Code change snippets
════

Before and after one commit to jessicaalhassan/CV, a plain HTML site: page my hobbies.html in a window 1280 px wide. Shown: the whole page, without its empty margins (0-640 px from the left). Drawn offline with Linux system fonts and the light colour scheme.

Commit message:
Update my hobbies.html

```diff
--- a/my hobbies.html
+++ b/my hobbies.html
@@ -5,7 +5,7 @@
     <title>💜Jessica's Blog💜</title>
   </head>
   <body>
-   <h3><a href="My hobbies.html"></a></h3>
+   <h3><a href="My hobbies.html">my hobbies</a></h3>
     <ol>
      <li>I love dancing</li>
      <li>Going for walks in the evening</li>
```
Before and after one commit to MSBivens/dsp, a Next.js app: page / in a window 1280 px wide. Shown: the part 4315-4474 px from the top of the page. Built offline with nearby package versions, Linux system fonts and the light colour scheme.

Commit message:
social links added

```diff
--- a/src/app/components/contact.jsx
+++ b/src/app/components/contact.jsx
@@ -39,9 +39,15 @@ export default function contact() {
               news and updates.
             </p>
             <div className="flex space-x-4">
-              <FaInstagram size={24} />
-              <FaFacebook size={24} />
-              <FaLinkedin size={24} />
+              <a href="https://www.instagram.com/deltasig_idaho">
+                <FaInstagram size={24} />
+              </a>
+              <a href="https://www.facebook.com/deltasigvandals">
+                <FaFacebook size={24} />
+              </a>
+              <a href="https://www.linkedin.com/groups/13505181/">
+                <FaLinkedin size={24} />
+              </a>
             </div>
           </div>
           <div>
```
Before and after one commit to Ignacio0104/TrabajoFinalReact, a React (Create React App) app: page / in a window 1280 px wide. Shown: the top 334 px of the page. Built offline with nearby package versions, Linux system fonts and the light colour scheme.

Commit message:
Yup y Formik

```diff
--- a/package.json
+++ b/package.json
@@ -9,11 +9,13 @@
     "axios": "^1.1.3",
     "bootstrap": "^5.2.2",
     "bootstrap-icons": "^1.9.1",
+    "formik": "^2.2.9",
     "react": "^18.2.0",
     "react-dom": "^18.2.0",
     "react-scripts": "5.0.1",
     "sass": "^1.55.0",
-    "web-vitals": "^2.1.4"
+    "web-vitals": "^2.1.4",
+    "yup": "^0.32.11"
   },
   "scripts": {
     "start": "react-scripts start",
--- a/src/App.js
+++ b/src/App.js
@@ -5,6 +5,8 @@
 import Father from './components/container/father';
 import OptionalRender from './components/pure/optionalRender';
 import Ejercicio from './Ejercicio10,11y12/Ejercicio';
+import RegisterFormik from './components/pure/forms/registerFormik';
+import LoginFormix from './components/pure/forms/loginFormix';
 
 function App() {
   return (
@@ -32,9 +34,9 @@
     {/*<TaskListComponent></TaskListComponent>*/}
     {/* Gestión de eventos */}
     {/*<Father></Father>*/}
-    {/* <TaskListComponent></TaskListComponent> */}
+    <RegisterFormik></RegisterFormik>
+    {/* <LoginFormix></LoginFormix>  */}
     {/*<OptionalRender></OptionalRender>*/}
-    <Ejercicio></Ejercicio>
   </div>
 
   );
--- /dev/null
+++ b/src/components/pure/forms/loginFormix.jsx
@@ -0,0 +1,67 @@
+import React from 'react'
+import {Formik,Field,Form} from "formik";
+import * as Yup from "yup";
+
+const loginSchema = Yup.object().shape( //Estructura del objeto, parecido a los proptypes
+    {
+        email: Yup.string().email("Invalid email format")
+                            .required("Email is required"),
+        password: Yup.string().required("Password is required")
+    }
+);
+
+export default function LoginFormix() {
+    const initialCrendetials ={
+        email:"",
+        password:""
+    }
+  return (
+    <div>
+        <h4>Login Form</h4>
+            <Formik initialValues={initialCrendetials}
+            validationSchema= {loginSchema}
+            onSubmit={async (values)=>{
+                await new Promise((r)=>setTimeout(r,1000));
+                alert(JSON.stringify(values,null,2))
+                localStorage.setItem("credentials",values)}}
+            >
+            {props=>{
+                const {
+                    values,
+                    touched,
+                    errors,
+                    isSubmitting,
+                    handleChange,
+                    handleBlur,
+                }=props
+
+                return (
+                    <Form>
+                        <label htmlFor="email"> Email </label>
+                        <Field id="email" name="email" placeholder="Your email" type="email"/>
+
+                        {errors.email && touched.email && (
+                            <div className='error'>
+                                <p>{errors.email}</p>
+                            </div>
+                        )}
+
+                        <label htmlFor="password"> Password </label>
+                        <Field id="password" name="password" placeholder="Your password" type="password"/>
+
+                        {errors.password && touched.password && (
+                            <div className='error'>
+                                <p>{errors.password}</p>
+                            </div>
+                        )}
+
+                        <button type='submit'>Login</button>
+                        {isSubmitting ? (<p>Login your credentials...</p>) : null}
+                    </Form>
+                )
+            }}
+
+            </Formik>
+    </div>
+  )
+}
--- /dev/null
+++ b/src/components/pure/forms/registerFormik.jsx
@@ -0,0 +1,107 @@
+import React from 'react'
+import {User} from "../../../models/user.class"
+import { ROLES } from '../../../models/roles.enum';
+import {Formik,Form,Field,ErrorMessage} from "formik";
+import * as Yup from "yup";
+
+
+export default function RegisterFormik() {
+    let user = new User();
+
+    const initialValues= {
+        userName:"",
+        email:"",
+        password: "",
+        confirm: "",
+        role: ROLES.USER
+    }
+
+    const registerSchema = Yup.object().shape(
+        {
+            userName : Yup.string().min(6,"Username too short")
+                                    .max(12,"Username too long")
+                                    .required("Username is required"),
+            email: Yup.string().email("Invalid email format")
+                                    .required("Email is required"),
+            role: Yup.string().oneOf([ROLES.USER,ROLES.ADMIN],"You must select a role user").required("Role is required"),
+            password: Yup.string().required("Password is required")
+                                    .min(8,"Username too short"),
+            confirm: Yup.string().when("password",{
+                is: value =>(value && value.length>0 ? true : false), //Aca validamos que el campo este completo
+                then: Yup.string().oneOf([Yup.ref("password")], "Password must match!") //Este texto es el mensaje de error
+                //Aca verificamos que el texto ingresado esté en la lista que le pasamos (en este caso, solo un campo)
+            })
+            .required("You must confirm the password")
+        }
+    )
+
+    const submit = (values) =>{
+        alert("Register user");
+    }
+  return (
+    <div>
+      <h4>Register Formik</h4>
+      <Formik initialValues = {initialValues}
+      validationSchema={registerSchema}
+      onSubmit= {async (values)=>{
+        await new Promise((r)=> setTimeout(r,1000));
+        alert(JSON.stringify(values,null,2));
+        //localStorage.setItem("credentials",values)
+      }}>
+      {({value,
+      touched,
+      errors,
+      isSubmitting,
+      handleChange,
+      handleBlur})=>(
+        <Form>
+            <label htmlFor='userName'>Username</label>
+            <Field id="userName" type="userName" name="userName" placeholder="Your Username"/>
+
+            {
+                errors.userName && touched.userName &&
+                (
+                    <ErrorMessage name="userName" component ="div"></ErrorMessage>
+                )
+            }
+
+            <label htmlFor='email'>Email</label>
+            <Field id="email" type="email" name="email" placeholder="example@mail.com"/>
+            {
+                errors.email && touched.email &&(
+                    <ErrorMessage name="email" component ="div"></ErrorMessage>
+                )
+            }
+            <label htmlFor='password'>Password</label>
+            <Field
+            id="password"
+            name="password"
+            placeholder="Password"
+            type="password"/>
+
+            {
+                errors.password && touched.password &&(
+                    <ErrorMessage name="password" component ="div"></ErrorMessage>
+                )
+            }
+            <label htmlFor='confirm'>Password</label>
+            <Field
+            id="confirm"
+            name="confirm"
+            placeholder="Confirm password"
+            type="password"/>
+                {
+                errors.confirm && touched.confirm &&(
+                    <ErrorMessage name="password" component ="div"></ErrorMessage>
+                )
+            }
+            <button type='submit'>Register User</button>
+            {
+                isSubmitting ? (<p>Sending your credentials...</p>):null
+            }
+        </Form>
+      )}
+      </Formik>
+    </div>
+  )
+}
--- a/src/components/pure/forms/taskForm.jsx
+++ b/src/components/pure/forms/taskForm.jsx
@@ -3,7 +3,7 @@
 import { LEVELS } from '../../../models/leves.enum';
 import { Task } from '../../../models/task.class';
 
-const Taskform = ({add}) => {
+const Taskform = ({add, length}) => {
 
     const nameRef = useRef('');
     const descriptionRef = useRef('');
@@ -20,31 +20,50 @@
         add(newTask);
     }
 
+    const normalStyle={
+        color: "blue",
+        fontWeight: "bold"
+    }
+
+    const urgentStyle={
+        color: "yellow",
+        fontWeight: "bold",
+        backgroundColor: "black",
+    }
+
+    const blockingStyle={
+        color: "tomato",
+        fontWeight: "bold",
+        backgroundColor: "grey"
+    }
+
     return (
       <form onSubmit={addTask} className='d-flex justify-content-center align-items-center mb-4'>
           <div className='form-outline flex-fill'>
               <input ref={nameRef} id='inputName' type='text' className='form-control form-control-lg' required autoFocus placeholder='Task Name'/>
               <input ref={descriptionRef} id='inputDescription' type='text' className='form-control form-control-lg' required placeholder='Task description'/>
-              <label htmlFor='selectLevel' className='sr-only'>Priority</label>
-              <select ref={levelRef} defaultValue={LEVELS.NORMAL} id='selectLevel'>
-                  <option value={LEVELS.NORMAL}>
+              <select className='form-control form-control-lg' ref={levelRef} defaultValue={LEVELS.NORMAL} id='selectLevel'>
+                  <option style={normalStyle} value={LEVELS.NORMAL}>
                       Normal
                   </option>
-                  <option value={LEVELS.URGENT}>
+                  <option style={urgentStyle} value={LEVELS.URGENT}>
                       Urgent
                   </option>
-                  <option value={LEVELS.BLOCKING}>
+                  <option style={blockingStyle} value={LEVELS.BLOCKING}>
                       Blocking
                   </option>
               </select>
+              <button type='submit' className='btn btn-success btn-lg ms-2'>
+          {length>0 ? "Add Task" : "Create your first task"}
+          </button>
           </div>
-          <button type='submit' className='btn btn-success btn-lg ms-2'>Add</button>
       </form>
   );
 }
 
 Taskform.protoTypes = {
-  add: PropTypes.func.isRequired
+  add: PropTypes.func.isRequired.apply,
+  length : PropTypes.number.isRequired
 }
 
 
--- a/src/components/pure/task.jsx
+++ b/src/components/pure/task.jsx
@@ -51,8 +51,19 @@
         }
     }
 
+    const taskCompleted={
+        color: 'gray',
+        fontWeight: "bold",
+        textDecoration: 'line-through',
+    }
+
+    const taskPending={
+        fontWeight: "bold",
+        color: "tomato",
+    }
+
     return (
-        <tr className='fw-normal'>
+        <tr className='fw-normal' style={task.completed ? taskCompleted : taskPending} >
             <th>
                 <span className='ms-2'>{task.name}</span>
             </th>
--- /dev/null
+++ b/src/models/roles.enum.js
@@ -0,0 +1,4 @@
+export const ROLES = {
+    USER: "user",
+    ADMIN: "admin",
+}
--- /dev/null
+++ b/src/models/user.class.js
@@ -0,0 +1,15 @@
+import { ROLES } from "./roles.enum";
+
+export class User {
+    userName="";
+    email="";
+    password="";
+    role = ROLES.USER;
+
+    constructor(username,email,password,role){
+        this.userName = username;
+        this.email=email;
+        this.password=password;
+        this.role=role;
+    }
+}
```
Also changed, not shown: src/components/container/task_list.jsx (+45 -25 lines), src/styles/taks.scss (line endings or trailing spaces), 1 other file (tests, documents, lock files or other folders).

════

Among the lines of the entries, count those containing the string "function" and give only the number.

● Response to the exercise: 4